EXERCISE: For this exercise, repeat the records below exactly as written.

(Structured diff data)
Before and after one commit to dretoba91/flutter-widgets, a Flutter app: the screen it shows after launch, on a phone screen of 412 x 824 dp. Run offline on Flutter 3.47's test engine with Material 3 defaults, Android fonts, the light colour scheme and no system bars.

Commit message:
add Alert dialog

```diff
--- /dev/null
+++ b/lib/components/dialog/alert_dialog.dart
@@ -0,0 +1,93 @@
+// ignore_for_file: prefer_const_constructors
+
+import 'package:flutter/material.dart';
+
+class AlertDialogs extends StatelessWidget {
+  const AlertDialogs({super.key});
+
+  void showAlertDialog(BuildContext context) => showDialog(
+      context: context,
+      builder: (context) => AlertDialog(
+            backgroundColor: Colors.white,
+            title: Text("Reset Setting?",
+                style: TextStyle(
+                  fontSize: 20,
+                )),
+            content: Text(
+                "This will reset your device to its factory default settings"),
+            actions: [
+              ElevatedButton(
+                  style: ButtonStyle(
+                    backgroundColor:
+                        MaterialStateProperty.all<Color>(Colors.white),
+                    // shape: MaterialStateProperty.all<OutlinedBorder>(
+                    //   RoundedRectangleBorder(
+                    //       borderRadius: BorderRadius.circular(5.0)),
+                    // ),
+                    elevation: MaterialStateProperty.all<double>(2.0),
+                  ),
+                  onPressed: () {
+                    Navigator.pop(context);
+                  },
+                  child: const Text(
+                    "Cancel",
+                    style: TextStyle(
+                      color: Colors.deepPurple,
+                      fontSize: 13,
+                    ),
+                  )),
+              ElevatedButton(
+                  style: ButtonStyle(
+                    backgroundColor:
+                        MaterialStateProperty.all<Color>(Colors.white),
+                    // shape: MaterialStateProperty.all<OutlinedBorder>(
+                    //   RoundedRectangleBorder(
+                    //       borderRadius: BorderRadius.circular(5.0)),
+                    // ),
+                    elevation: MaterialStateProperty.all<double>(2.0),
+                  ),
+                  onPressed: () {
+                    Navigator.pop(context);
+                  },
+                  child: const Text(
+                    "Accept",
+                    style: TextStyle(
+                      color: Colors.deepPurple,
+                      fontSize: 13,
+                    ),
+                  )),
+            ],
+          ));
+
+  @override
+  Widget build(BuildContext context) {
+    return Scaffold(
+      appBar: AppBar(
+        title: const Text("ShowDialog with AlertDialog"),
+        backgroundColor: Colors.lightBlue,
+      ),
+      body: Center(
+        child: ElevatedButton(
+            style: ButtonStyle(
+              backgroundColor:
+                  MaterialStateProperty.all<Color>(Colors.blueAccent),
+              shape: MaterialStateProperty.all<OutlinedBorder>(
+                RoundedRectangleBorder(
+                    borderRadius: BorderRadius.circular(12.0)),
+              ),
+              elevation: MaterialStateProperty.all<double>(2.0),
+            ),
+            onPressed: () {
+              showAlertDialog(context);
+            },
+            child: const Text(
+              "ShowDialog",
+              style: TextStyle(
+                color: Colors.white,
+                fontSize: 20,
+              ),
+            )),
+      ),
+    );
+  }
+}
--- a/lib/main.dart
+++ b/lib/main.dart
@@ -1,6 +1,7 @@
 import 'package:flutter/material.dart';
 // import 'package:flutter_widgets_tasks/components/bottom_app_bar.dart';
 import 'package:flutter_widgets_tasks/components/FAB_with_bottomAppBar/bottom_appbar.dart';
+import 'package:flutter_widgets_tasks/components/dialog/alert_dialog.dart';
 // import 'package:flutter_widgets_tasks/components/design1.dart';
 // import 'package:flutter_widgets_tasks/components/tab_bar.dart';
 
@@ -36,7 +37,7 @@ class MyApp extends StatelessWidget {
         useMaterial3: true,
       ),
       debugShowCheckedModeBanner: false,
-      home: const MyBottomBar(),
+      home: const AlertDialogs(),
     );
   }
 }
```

EXPECTED ANSWER:
Before and after one commit to dretoba91/flutter-widgets, a Flutter app: the screen it shows after launch, on a phone screen of 412 x 824 dp. Run offline on Flutter 3.47's test engine with Material 3 defaults, Android fonts, the light colour scheme and no system bars.

Commit message:
add Alert dialog

```diff
--- /dev/null
+++ b/lib/components/dialog/alert_dialog.dart
@@ -0,0 +1,93 @@
+// ignore_for_file: prefer_const_constructors
+
+import 'package:flutter/material.dart';
+
+class AlertDialogs extends StatelessWidget {
+  const AlertDialogs({super.key});
+
+  void showAlertDialog(BuildContext context) => showDialog(
+      context: context,
+      builder: (context) => AlertDialog(
+            backgroundColor: Colors.white,
+            title: Text("Reset Setting?",
+                style: TextStyle(
+                  fontSize: 20,
+                )),
+            content: Text(
+                "This will reset your device to its factory default settings"),
+            actions: [
+              ElevatedButton(
+                  style: ButtonStyle(
+                    backgroundColor:
+                        MaterialStateProperty.all<Color>(Colors.white),
+                    // shape: MaterialStateProperty.all<OutlinedBorder>(
+                    //   RoundedRectangleBorder(
+                    //       borderRadius: BorderRadius.circular(5.0)),
+                    // ),
+                    elevation: MaterialStateProperty.all<double>(2.0),
+                  ),
+                  onPressed: () {
+                    Navigator.pop(context);
+                  },
+                  child: const Text(
+                    "Cancel",
+                    style: TextStyle(
+                      color: Colors.deepPurple,
+                      fontSize: 13,
+                    ),
+                  )),
+              ElevatedButton(
+                  style: ButtonStyle(
+                    backgroundColor:
+                        MaterialStateProperty.all<Color>(Colors.white),
+                    // shape: MaterialStateProperty.all<OutlinedBorder>(
+                    //   RoundedRectangleBorder(
+                    //       borderRadius: BorderRadius.circular(5.0)),
+                    // ),
+                    elevation: MaterialStateProperty.all<double>(2.0),
+                  ),
+                  onPressed: () {
+                    Navigator.pop(context);
+                  },
+                  child: const Text(
+                    "Accept",
+                    style: TextStyle(
+                      color: Colors.deepPurple,
+                      fontSize: 13,
+                    ),
+                  )),
+            ],
+          ));
+
+  @override
+  Widget build(BuildContext context) {
+    return Scaffold(
+      appBar: AppBar(
+        title: const Text("ShowDialog with AlertDialog"),
+        backgroundColor: Colors.lightBlue,
+      ),
+      body: Center(
+        child: ElevatedButton(
+            style: ButtonStyle(
+              backgroundColor:
+                  MaterialStateProperty.all<Color>(Colors.blueAccent),
+              shape: MaterialStateProperty.all<OutlinedBorder>(
+                RoundedRectangleBorder(
+                    borderRadius: BorderRadius.circular(12.0)),
+              ),
+              elevation: MaterialStateProperty.all<double>(2.0),
+            ),
+            onPressed: () {
+              showAlertDialog(context);
+            },
+            child: const Text(
+              "ShowDialog",
+              style: TextStyle(
+                color: Colors.white,
+                fontSize: 20,
+              ),
+            )),
+      ),
+    );
+  }
+}
--- a/lib/main.dart
+++ b/lib/main.dart
@@ -1,6 +1,7 @@
 import 'package:flutter/material.dart';
 // import 'package:flutter_widgets_tasks/components/bottom_app_bar.dart';
 import 'package:flutter_widgets_tasks/components/FAB_with_bottomAppBar/bottom_appbar.dart';
+import 'package:flutter_widgets_tasks/components/dialog/alert_dialog.dart';
 // import 'package:flutter_widgets_tasks/components/design1.dart';
 // import 'package:flutter_widgets_tasks/components/tab_bar.dart';
 
@@ -36,7 +37,7 @@ class MyApp extends StatelessWidget {
         useMaterial3: true,
       ),
       debugShowCheckedModeBanner: false,
-      home: const MyBottomBar(),
+      home: const AlertDialogs(),
     );
   }
 }
```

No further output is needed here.